Lets say you want to configure SW1 interface Ge-0/0/23 as a trunk interface with the native vlan 999 and only permit the VLAN’s PC_East and Voice_East on the trunk, the command you would use is set interfaces ge-0/0/23.0 family ethernet-switching port-mode trunk native-vlan-id 999 vlan members [PC_East Voice_East]
Now that you know how to configure the trunk interfaces you must be able to verify the configuration. For verification you’ll need to know two commands. The first command is show ethernet-switching interface ge-0/0/23 detail which displays the port mode of the interface as well as which VLAN’s are permitted on the interface.
The second command you will need to know is show ethernet-switching interfaces which displays a general summary of all ethernet-switching interfaces along with their interface state, VLAN members, tags and STP state. The following terminal window is an example of both commands being executed;
root@SW1> show ethernet-switching interfaces ge-0/0/23 detail Interface: ge-0/0/23.0, Index: 91, State: up, Port mode: Trunk Ether type for the interface: 0x8100 VLAN membership: Marketing, 802.1Q Tag: 11, tagged, msti-id: 0, unblocked Sales, 802.1Q Tag: 10, tagged, msti-id: 0, unblocked Number of MACs learned on IFL: 0 root@SW1> root@SW1> show ethernet-switching interfaces Interface State VLAN members Tag Tagging Blocking ge-0/0/0.0 down Sales 10 untagged blocked by STP ge-0/0/1.0 down Marketing 11 untagged blocked by STP ge-0/0/2.0 down default untagged blocked by STP ge-0/0/3.0 down default untagged blocked by STP ge-0/0/4.0 down default untagged blocked by STP ge-0/0/5.0 down default untagged blocked by STP ge-0/0/6.0 down default untagged blocked by STP ge-0/0/7.0 down default untagged blocked by STP ge-0/0/8.0 down default untagged blocked by STP ge-0/0/9.0 down default untagged blocked by STP ge-0/0/10.0 down default untagged blocked by STP ge-0/0/11.0 down default untagged blocked by STP ge-0/0/12.0 down default untagged blocked by STP ge-0/0/13.0 down default untagged blocked by STP ge-0/0/14.0 down default untagged blocked by STP ge-0/0/15.0 down default untagged blocked by STP ge-0/0/16.0 down default untagged blocked by STP ge-0/0/17.0 down default untagged blocked by STP ge-0/0/18.0 up default untagged unblocked ge-0/0/19.0 up default untagged unblocked ge-0/0/20.0 up default untagged unblocked ge-0/0/21.0 up default untagged unblocked ge-0/0/22.0 up default untagged unblocked ge-0/0/23.0 up Marketing 11 tagged unblocked Sales 10 tagged unblocked root@SW1>

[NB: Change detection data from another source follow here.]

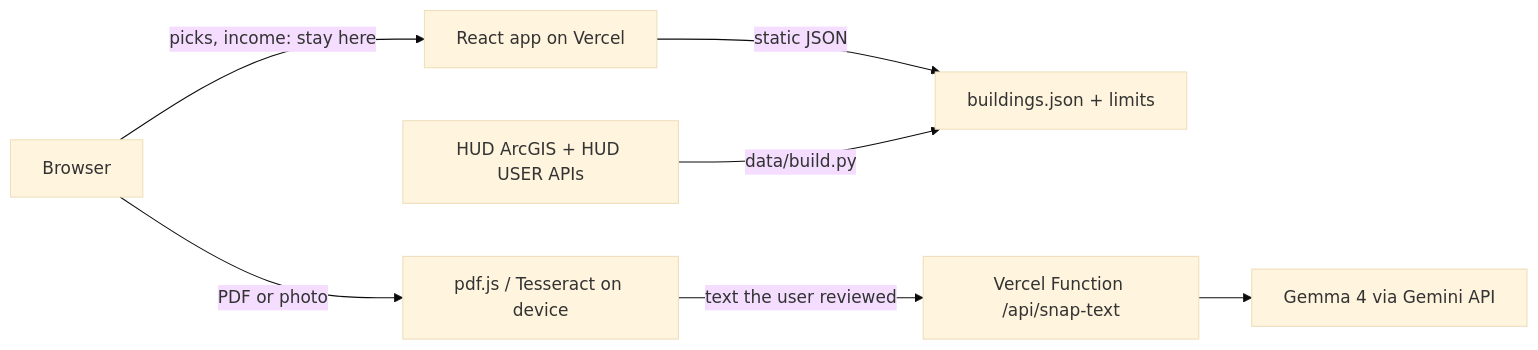
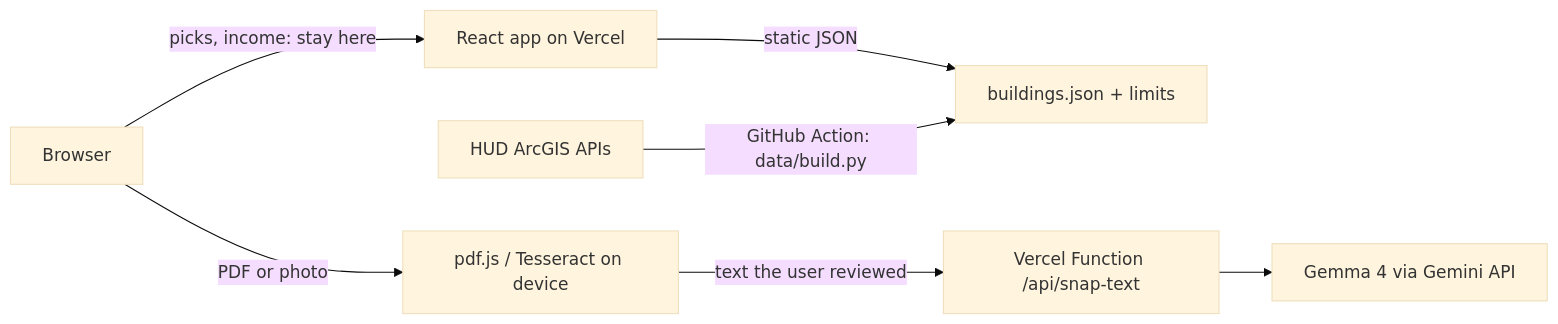
One commit to prateekm30/GDGHACKS changed the diagram in README.md. Above: the diagram before and after it, drawn with Mermaid (base theme). The commit also changed other lines of this file, not shown here.

First line of the commit message:
Document the data workflow and sources in the README

````diff
--- a/README.md
+++ b/README.md
@@ -31,9 +31,9 @@
 ```mermaid
 flowchart LR
   U[Browser] -->|picks, income: stay here| APP[React app on Vercel]
   APP -->|static JSON| DATA[buildings.json + limits]
   U -->|PDF or photo| OCR[pdf.js / Tesseract on device]
   OCR -->|text the user reviewed| API[Vercel Function /api/snap-text]
   API --> G[Gemma 4 via Gemini API]
-  HUD[HUD ArcGIS + HUD USER APIs] -->|data/build.py| DATA
+  HUD[HUD ArcGIS APIs] -->|GitHub Action: data/build.py| DATA
 ```
````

The following physical topology is used in all labs found throughout section 4 of the Junos JNCIA Workbook.
Prior to attempting this lab you must load the following initial configurations onto their respective devices. Failure to do so may result in major frustration and you may be unable to verify the lab.
Prior to attempting this lab you’ll need to zeroize R1. This lab can be performed on the following devices; J Series Router(s), EX Series Switch(s) or SRX platforms. This device can also be a vSRX Firefly.
You need to establish a console session to R1 and log into the device using the root account or a user account with super-user privileges.
To complete this lab you will perform the following objectives;
It is recommended that you attempt to complete these lab objectives the first time without looking at the Lab Instruction section.
If you are a student preparing for the Juniper JNCIA Certification Exam than you are more likely to remember how to complete these objectives if you attempt to complete them the first time on your own with the use of the core knowledge section found in this lab. You should only resort to the Lab Instruction section to verify your work.